* [TASK PROMPT] Count all lines holding "font" in the data below and say the number, nothing more.

+--

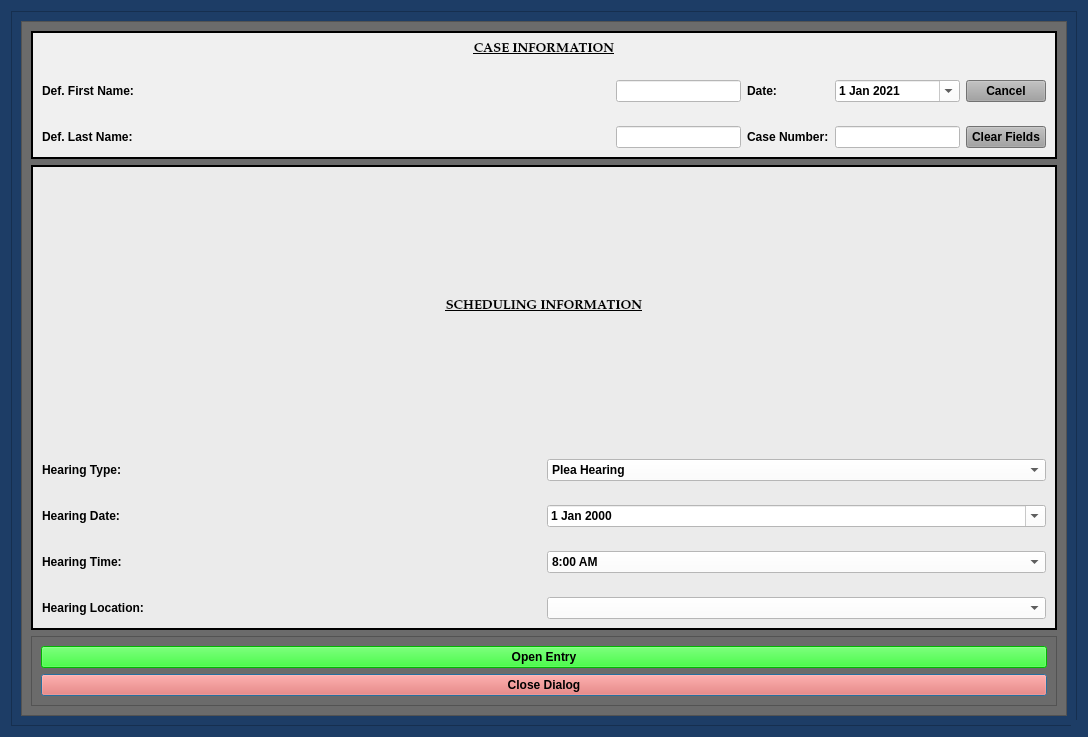
First picture: the form in munientry/views/ui/DrivingPrivilegesDialog.ui, repository HunterProgram22/MuniEntry, before the edit.
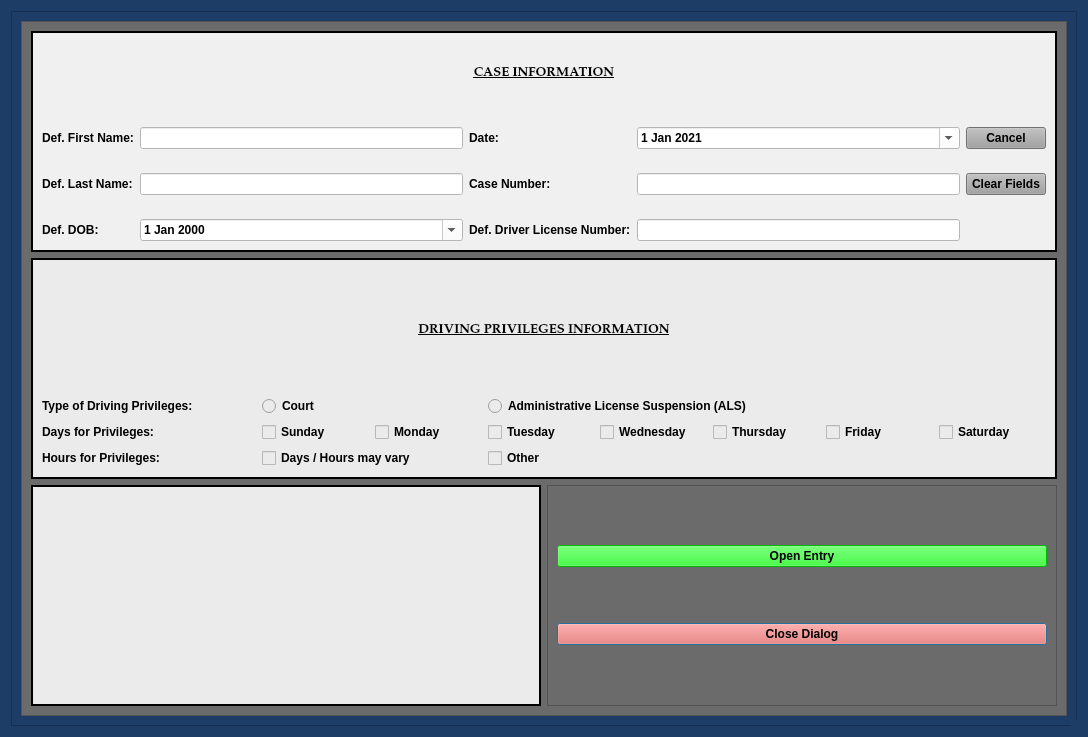
Second picture: the form after the edit. Custom widgets are drawn as their Qt base class.

Commit message: Continuing build of Driving UI and Builder code.

```diff
--- a/munientry/views/ui/DrivingPrivilegesDialog.ui
+++ b/munientry/views/ui/DrivingPrivilegesDialog.ui
@@ -148,7 +148,7 @@
   <property name="modal">
    <bool>true</bool>
   </property>
-  <layout class="QGridLayout" name="gridLayout_8">
+  <layout class="QGridLayout" name="gridLayout_6">
    <item row="0" column="0">
     <widget class="QFrame" name="frame_4">
      <property name="styleSheet">
@@ -182,7 +182,7 @@
           </rect>
          </property>
          <layout class="QGridLayout" name="gridLayout_2">
-          <item row="2" column="0">
+          <item row="3" column="1">
            <widget class="QFrame" name="frame_8">
             <property name="styleSheet">
              <string notr="true">background-color: rgb(107, 107, 107);</string>
@@ -194,7 +194,7 @@
              <enum>QFrame::Raised</enum>
             </property>
             <layout class="QGridLayout" name="gridLayout_10">
-             <item row="2" column="0">
+             <item row="3" column="2">
               <widget class="QPushButton" name="close_dialog_Button">
                <property name="styleSheet">
                 <string notr="true">background-color: rgb(255, 96, 82);
@@ -206,7 +206,7 @@
                </property>
               </widget>
              </item>
-             <item row="0" column="0">
+             <item row="1" column="2">
               <widget class="QPushButton" name="create_entry_Button">
                <property name="styleSheet">
                 <string notr="true">background-color: rgb(0, 255, 0);
@@ -224,7 +224,23 @@
             </layout>
            </widget>
           </item>
-          <item row="1" column="0">
+          <item row="3" column="0">
+           <widget class="QFrame" name="frame">
+            <property name="styleSheet">
+             <string notr="true">background-color: rgb(235, 235, 235);</string>
+            </property>
+            <property name="frameShape">
+             <enum>QFrame::Box</enum>
+            </property>
+            <property name="frameShadow">
+             <enum>QFrame::Plain</enum>
+            </property>
+            <property name="lineWidth">
+             <number>2</number>
+            </property>
+           </widget>
+          </item>
+          <item row="1" column="0" colspan="2">
            <widget class="QFrame" name="frame_5">
             <property name="styleSheet">
              <string notr="true">background-color: rgb(235, 235, 235);</string>
@@ -238,291 +254,129 @@
             <property name="lineWidth">
              <number>2</number>
             </property>
-            <layout class="QGridLayout" name="gridLayout_6">
-             <item row="0" column="0">
-              <layout class="QGridLayout" name="gridLayout_3" rowstretch="1,0,0,0,0">
-               <property name="verticalSpacing">
-                <number>24</number>
+            <layout class="QGridLayout" name="gridLayout_3">
+             <item row="2" column="2">
+              <widget class="QCheckBox" name="checkBox">
+               <property name="text">
+                <string>Sunday</string>
                </property>
-               <item row="3" column="0">
-                <widget class="QLabel" name="label_4">
-                 <property name="text">
-                  <string>Hearing Time:</string>
-                 </property>
-                </widget>
-               </item>
-               <item row="2" column="0">
-                <widget class="QLabel" name="hearing_date_label">
-                 <property name="text">
-                  <string>Hearing Date:</string>
-                 </property>
-                </widget>
-               </item>
-               <item row="2" column="1">
-                <widget class="NoScrollDateEdit" name="hearing_dateEdit">
-                 <property name="styleSheet">
-                  <string notr="true">color: rgb(0, 0, 0);
-background-color: rgb(255, 255, 255);</string>
-                 </property>
-                 <property name="calendarPopup">
-                  <bool>true</bool>
-                 </property>
-                </widget>
-               </item>
-               <item row="0" column="0" colspan="2">
-                <widget class="QLabel" name="label_5">
-                 <property name="font">
-                  <font>
-                   <family>Palatino Linotype</family>
-                   <pointsize>10</pointsize>
-                   <weight>75</weight>
-                   <italic>false</italic>
-                   <bold>true</bold>
-                   <underline>true</underline>
-                  </font>
-                 </property>
-                 <property name="text">
-                  <string>SCHEDULING INFORMATION</string>
-                 </property>
-                 <property name="alignment">
-                  <set>Qt::AlignCenter</set>
-                 </property>
-                </widget>
-               </item>
-               <item row="1" column="0">
-                <widget class="QLabel" name="hearing_type_label">
-                 <property name="text">
-                  <string>Hearing Type:</string>
-                 </property>
-                </widget>
-               </item>
-               <item row="3" column="1">
-                <widget class="NoScrollComboBox" name="hearing_time_box">
-                 <property name="styleSheet">
-                  <string notr="true">background-color: rgb(255, 255, 255);</string>
-                 </property>
-                 <item>
-                  <property name="text">
-                   <string>8:00 AM</string>
-                  </property>
-                 </item>
-                 <item>
-                  <property name="text">
-                   <string>8:15 AM</string>
-                  </property>
-                 </item>
-                 <item>
-                  <property name="text">
-                   <string>8:30 AM</string>
-                  </property>
-                 </item>
-                 <item>
-                  <property name="text">
-                   <string>8:45 AM</string>
-                  </property>
-                 </item>
-                 <item>
-                  <property name="text">
-                   <string>9:00 AM</string>
-                  </property>
-                 </item>
-                 <item>
-                  <property name="text">
-                   <string>9:15 AM</string>
-                  </property>
-                 </item>
-                 <item>
-                  <property name="text">
-                   <string>9:30 AM</string>
-                  </property>
-                 </item>
-                 <item>
-                  <property name="text">
-                   <string>9:45 AM</string>
-                  </property>
-                 </item>
-                 <item>
-                  <property name="text">
-                   <string>10:00 AM</string>
-                  </property>
-                 </item>
-                 <item>
-                  <property name="text">
-                   <string>10:15 AM</string>
-                  </property>
-                 </item>
-                 <item>
-                  <property name="text">
-                   <string>10:30 AM</string>
-                  </property>
-                 </item>
-                 <item>
-                  <property name="text">
-                   <string>10:45 AM</string>
-                  </property>
-                 </item>
-                 <item>
-                  <property name="text">
-                   <string>11:00 AM</string>
-                  </property>
-                 </item>
-                 <item>
-                  <property name="text">
-                   <string>11:15 AM</string>
-                  </property>
-                 </item>
-                 <item>
-                  <property name="text">
-                   <string>11:30 AM</string>
-                  </property>
-                 </item>
-                 <item>
-                  <property name="text">
-                   <string>1:00 PM</string>
-                  </property>
-                 </item>
-                 <item>
-                  <property name="text">
-                   <string>1:15 PM</string>
-                  </property>
-                 </item>
-                 <item>
-                  <property name="text">
-                   <string>1:30 PM</string>
-                  </property>
-                 </item>
-                 <item>
-                  <property name="text">
-                   <string>1:45 PM</string>
-                  </property>
-                 </item>
-                 <item>
-                  <property name="text">
-                   <string>2:00 PM</string>
-                  </property>
-                 </item>
-                 <item>
-                  <property name="text">
-                   <string>2:15 PM</string>
-                  </property>
-                 </item>
-                 <item>
-                  <property name="text">
-                   <string>2:30 PM</string>
-                  </property>
-                 </item>
-                 <item>
-                  <property name="text">
-                   <string>2:45 PM</string>
-                  </property>
-                 </item>
-                 <item>
-                  <property name="text">
-                   <string>3:00 PM</string>
-                  </property>
-                 </item>
-                 <item>
-                  <property name="text">
-                   <string>3:15 PM</string>
-                  </property>
-                 </item>
-                 <item>
-                  <property name="text">
-                   <string>3:30 PM</string>
-                  </property>
-                 </item>
-                 <item>
-                  <property name="text">
-                   <string>3:45 PM</string>
-                  </property>
-                 </item>
-                 <item>
-                  <property name="text">
-                   <string>4:00 PM</string>
-                  </property>
-                 </item>
-                 <item>
-                  <property name="text">
-                   <string>4:15 PM</string>
-                  </property>
-                 </item>
-                </widget>
-               </item>
-               <item row="4" column="0">
-                <widget class="QLabel" name="label_7">
-                 <property name="text">
-                  <string>Hearing Location:</string>
-                 </property>
-                </widget>
-               </item>
-               <item row="4" column="1">
-                <widget class="NoScrollComboBox" name="hearing_location_box">
-                 <property name="styleSheet">
-                  <string notr="true">background-color: rgb(255, 255, 255);</string>
-                 </property>
-                 <item>
-                  <property name="text">
-                   <string/>
-                  </property>
-                 </item>
-                 <item>
-                  <property name="text">
-                   <string>Courtroom A</string>
-                  </property>
-                 </item>
-                 <item>
-                  <property name="text">
-                   <string>Courtroom B</string>
-                  </property>
-                 </item>
-                 <item>
-                  <property name="text">
-                   <string>Courtroom C</string>
-                  </property>
-                 </item>
-                </widget>
-               </item>
-               <item row="1" column="1">
-                <widget class="NoScrollComboBox" name="hearing_type_box">
-                 <property name="styleSheet">
-                  <string notr="true">background-color: rgb(255, 255, 255);</string>
-                 </property>
-                 <property name="editable">
-                  <bool>false</bool>
-                 </property>
-                 <item>
-                  <property name="text">
-                   <string>Plea Hearing</string>
-                  </property>
-                 </item>
-                 <item>
-                  <property name="text">
-                   <string>Motion to Suppress Hearing</string>
-                  </property>
-                 </item>
-                 <item>
-                  <property name="text">
-                   <string>Oral Hearing</string>
-                  </property>
-                 </item>
-                 <item>
-                  <property name="text">
-                   <string>Motion to Seal</string>
-                  </property>
-                 </item>
-                 <item>
-                  <property name="text">
-                   <string>Motion Hearing</string>
-                  </property>
-                 </item>
-                </widget>
-               </item>
-              </layout>
+              </widget>
+             </item>
+             <item row="2" column="3">
+              <widget class="QCheckBox" name="checkBox_2">
+               <property name="text">
+                <string>Monday</string>
+               </property>
+              </widget>
+             </item>
+             <item row="3" column="2" colspan="2">
+              <widget class="QCheckBox" name="checkBox_8">
+               <property name="text">
+                <string>Days / Hours may vary</string>
+               </property>
+              </widget>
+             </item>
+             <item row="1" column="4" colspan="3">
+              <widget class="QRadioButton" name="radioButton_2">
+               <property name="text">
+                <string>Administrative License Suspension (ALS)</string>
+               </property>
+              </widget>
+             </item>
+             <item row="2" column="5">
+              <widget class="QCheckBox" name="checkBox_4">
+               <property name="text">
+                <string>Wednesday</string>
+               </property>
+              </widget>
+             </item>
+             <item row="2" column="0" colspan="2">
+              <widget class="QLabel" name="label_7">
+               <property name="text">
+                <string>Days for Privileges:</string>
+               </property>
+              </widget>
+             </item>
+             <item row="2" column="6">
+              <widget class="QCheckBox" name="checkBox_5">
+               <property name="text">
+                <string>Thursday</string>
+               </property>
+              </widget>
+             </item>
+             <item row="2" column="8">
+              <widget class="QCheckBox" name="checkBox_7">
+               <property name="text">
+                <string>Saturday</string>
+               </property>
+              </widget>
+             </item>
+             <item row="3" column="0" colspan="2">
+              <widget class="QLabel" name="label_10">
+               <property name="text">
+                <string>Hours for Privileges:</string>
+               </property>
+              </widget>
+             </item>
+             <item row="2" column="7">
+              <widget class="QCheckBox" name="checkBox_6">
+               <property name="text">
+                <string>Friday</string>
+               </property>
+              </widget>
+             </item>
+             <item row="0" column="0" colspan="9">
+              <widget class="QLabel" name="label_5">
+               <property name="font">
+                <font>
+                 <family>Palatino Linotype</family>
+                 <pointsize>10</pointsize>
+                 <weight>75</weight>
+                 <italic>false</italic>
+                 <bold>true</bold>
+                 <underline>true</underline>
+                </font>
+               </property>
+               <property name="text">
+                <string>DRIVING PRIVILEGES INFORMATION</string>
+               </property>
+               <property name="alignment">
+                <set>Qt::AlignCenter</set>
+               </property>
+              </widget>
+             </item>
+             <item row="1" column="0" colspan="2">
+              <widget class="QLabel" name="label_4">
+               <property name="text">
+                <string>Type of Driving Privileges:</string>
+               </property>
+              </widget>
+             </item>
+             <item row="2" column="4">
+              <widget class="QCheckBox" name="checkBox_3">
+               <property name="text">
+                <string>Tuesday</string>
+               </property>
+              </widget>
+             </item>
+             <item row="1" column="2" colspan="2">
+              <widget class="QRadioButton" name="radioButton">
+               <property name="text">
+                <string>Court</string>
+               </property>
+              </widget>
+             </item>
+             <item row="3" column="4">
+              <widget class="QCheckBox" name="checkBox_9">
+               <property name="text">
+                <string>Other</string>
+               </property>
+              </widget>
              </item>
             </layout>
            </widget>
           </item>
-          <item row="0" column="0">
+          <item row="0" column="0" colspan="2">
            <widget class="QFrame" name="case_name_Frame">
             <property name="sizePolicy">
              <sizepolicy hsizetype="Preferred" vsizetype="Preferred">
@@ -544,7 +398,7 @@
             </property>
             <layout class="QGridLayout" name="gridLayout_5">
              <item row="0" column="0">
-              <layout class="QGridLayout" name="gridLayout" columnstretch="1,0,0,0,0">
+              <layout class="QGridLayout" name="gridLayout">
                <property name="verticalSpacing">
                 <number>24</number>
                </property>
@@ -623,6 +477,19 @@
                  </property>
                 </widget>
                </item>
+               <item row="1" column="4">
+                <widget class="QPushButton" name="cancel_Button">
+                 <property name="focusPolicy">
+                  <enum>Qt::NoFocus</enum>
+                 </property>
+                 <property name="styleSheet">
+                  <string notr="true">background-color: rgb(160, 160, 160);</string>
+                 </property>
+                 <property name="text">
+                  <string>Cancel</string>
+                 </property>
+                </widget>
+               </item>
                <item row="2" column="1">
                 <widget class="QLineEdit" name="defendant_last_name_lineEdit">
                  <property name="enabled">
@@ -647,19 +514,6 @@
                  </property>
                 </widget>
                </item>
-               <item row="1" column="4">
-                <widget class="QPushButton" name="cancel_Button">
-                 <property name="focusPolicy">
-                  <enum>Qt::NoFocus</enum>
-                 </property>
-                 <property name="styleSheet">
-                  <string notr="true">background-color: rgb(160, 160, 160);</string>
-                 </property>
-                 <property name="text">
-                  <string>Cancel</string>
-                 </property>
-                </widget>
-               </item>
                <item row="0" column="0" colspan="5">
                 <widget class="QLabel" name="label_6">
                  <property name="font">
@@ -680,6 +534,40 @@
                  </property>
                 </widget>
                </item>
+               <item row="3" column="0">
+                <widget class="QLabel" name="label_8">
+                 <property name="text">
+                  <string>Def. DOB:</string>
+                 </property>
+                </widget>
+               </item>
+               <item row="3" column="1">
+                <widget class="NoScrollDateEdit" name="defendat_dob_date">
+                 <property name="styleSheet">
+                  <string notr="true">background-color: rgb(255, 255, 255);</string>
+                 </property>
+                 <property name="calendarPopup">
+                  <bool>true</bool>
+                 </property>
+                </widget>
+               </item>
+               <item row="3" column="2">
+                <widget class="QLabel" name="label_9">
+                 <property name="text">
+                  <string>Def. Driver License Number:</string>
+                 </property>
+                </widget>
+               </item>
+               <item row="3" column="3">
+                <widget class="QLineEdit" name="defendant_driver_license_lineEdit">
+                 <property name="styleSheet">
+                  <string notr="true">background-color: rgb(255, 255, 255);</string>
+                 </property>
+                 <property name="text">
+                  <string/>
+                 </property>
+                </widget>
+               </item>
               </layout>
              </item>
             </layout>
@@ -700,11 +588,6 @@
    <extends>QDateEdit</extends>
    <header>munientry.widgets.custom_widgets</header>
   </customwidget>
-  <customwidget>
-   <class>NoScrollComboBox</class>
-   <extends>QComboBox</extends>
-   <header>munientry.widgets.combo_boxes</header>
-  </customwidget>
  </customwidgets>
  <tabstops>
   <tabstop>hearing_type_box</tabstop>
```
Left out of the diff: 6 changed lines with no effect on the pictures. The commit also changes 3 other files.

+--

* [YOUR SOLUTION] 7